Meeting with Representative John Campbell of Irvine

Last Thursday, the day after the Feast Dayof Saint Joseph the Worker, I had the pleasure of meeting with Representative John Campbell of Irvine. I was joined by Theresa Smith of Catholic Charities, diocesan leaders and other passionate advocates working toward just and compassionate immigration reform. I was pleased to take thi050913s opportunity to share my own family’s immigrant story and the Church’s love and respect for all people, no matter their country of origin and the central importance of immigration reform as an economic and social justice issue. The Church annually turns to St. Joseph on this day to ask his intercession for all those who labor. This year, as Christians we give our attention to the role of the immigrant worker and their families in our American society.

St. Joseph was an immigrant. By necessity he had to abandon his home, taking Mary and the child Jesus to a foreign land.

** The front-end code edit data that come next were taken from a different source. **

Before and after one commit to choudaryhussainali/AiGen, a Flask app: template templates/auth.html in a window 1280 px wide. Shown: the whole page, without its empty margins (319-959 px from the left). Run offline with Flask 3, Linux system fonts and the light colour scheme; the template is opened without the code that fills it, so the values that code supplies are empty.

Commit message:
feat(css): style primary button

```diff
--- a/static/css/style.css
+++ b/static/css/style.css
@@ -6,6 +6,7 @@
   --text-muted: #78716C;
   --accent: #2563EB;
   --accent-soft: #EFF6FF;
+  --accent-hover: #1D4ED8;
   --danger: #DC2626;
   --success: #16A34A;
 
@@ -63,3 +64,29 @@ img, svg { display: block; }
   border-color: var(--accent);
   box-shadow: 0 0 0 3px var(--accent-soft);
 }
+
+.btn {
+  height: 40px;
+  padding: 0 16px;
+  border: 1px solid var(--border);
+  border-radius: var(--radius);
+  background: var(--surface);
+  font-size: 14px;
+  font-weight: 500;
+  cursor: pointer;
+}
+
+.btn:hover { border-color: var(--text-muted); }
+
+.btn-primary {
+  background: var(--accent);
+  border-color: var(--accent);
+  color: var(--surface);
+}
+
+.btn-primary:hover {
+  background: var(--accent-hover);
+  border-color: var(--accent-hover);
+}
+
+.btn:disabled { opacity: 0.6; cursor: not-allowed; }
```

St. Joseph throughout his many trials trusted in God’s providence and faithfully provided for his family. The plight of Joseph and the Holy Family in the gospel according to Matthew is mirrored repeatedly in the lives of many immigrants and refugees who have come to the United States.

For many years the Church has advocated for comprehensive reform of the nation’s immigration laws. I shared this history with Rep. Campbell and the California Catholic Conference’s support for the current senate legislation. The Catholic Church is dedicated to compassionate immigration reform that respects human dignity.

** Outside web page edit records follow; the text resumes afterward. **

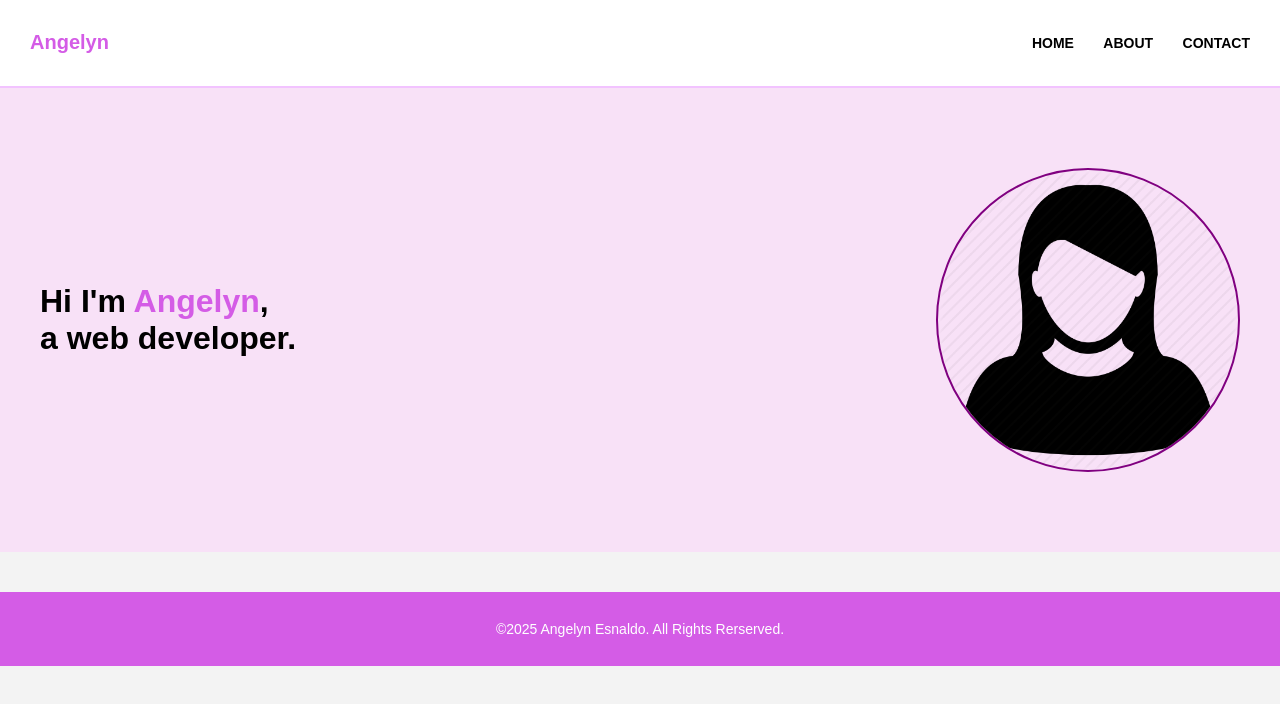
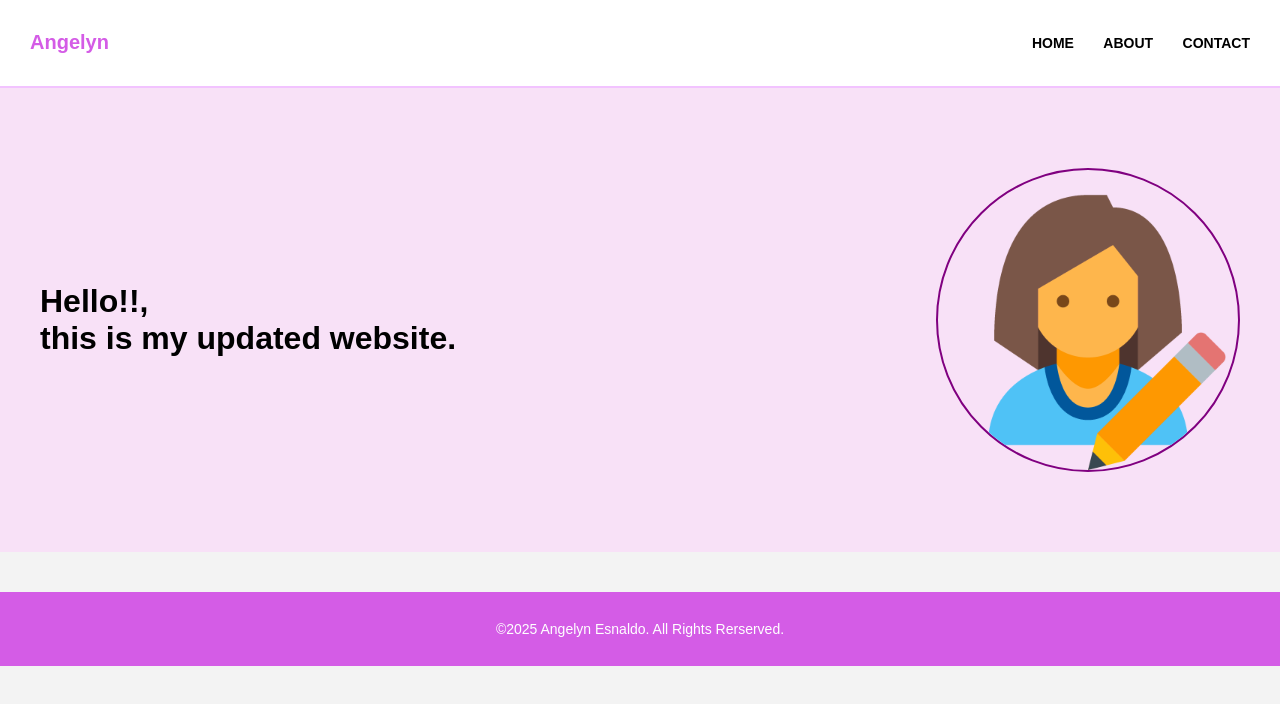
Before and after one commit to angelynesnaldo60-gif/Esnaldo_Angelyn-website, a plain HTML site: page index.html in a window 1280 px wide. Drawn offline with Linux system fonts and the light colour scheme.

Commit message:
Initial commit

```diff
--- a/index.html
+++ b/index.html
@@ -24,10 +24,10 @@
 
     <section class="hero">
         <div class="text">
-            <h2>Hi I'm <span>Angelyn</span>,<br>a web developer.</h2>
+            <h2>Hello!!,<br>this is my updated website.</h2>
         </div>
 
-            <img src="image/profile.png" alt="Profile Image">
+            <img src="image/profile2.png" alt="Profile Image">
     </section>
 
     <footer>
```
Also changed, not shown: image/profile2.png (added).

We believe that the necessary elements for reform ought to include:

1. An earned path to full legal status, and eventual citizenship, that is reasonable and attainable;
2. Provision for immigrants brought here as minors to swiftly gain legal status to continue their education and enter the workforce;
3. The reduction of immigration application backlogs so that families may be united more quickly;
4. A temporary worker program that is safe, workable for families, and fair to all workers, immigrants and non-immigrants, alike;
5. Restoration of due process protections restored for all immigrants involved with the immigration justice system;
6. The protection of refugees and unaccompanied immigrant children; and
7. A way of addressing the root causes of immigration.

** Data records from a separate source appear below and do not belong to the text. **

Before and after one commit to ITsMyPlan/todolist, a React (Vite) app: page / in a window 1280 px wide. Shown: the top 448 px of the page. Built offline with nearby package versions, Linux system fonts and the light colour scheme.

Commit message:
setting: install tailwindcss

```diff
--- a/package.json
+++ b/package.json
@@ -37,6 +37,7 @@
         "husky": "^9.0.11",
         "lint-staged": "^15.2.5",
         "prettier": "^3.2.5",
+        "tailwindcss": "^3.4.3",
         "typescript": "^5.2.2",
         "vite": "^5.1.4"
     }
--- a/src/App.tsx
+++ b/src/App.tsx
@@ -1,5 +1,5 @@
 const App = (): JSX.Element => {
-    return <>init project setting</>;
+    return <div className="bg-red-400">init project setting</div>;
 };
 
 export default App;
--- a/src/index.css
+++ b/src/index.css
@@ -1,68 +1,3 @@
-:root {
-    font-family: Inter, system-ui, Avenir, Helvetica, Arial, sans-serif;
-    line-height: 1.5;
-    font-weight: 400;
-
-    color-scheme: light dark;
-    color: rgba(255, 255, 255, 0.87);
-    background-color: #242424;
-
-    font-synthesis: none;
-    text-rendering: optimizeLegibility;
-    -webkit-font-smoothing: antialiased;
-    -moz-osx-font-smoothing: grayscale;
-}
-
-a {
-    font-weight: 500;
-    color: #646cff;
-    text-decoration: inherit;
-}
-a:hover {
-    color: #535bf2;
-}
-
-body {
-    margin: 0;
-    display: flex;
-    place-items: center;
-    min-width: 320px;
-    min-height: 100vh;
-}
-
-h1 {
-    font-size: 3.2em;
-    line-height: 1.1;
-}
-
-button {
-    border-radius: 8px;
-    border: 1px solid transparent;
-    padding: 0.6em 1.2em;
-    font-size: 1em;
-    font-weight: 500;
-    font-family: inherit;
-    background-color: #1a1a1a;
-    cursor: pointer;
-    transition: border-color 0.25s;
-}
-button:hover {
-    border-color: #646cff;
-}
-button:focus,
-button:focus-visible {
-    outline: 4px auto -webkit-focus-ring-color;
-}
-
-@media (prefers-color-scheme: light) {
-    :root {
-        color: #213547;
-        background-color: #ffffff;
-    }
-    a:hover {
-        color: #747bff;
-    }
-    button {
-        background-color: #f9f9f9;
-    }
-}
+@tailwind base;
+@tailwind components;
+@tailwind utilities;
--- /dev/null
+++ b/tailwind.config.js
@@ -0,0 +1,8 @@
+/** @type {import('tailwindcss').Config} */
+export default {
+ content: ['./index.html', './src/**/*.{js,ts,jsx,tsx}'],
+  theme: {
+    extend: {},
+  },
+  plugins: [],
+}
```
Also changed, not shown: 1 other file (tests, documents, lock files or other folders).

Together in prayer we ask the Lord God to inspire our legislators to accord all immigrants their human dignity and create a process that integrates these tenets.

We call on Catholic parishes in the Diocese of Orange to remember the poor and marginalized in our society, particularly undocumented families. Pray especially for those workers who are in any way exploited or demeaned in their labors. Pray for a just and compassionate immigration reform that will enable immigrant workers to join with us in making America stronger and safer.

We also encourage Catholics to study the Church’s teachings on the issue of immigration reform. Information can be found on the website: www.justiceforimmigrants.org .

The late John Paul II, was a tireless advocate on behalf of immigrants and refugees. His words to us in 1995 still carry a moral urgency for us today:

“‘I was a stranger and you welcomed me’ (Matthew 25:35) Today the illegal migrant comes before us like that ‘stranger’ in whom Jesus asks to be recognized. To welcome him and to show him solidarity is a duty of hospitality and fidelity to Christian identity itself.” -Pope John Paul II, Annual Message for World Migration Day, 1995.

In Christ,

+ Bishop Kevin Vann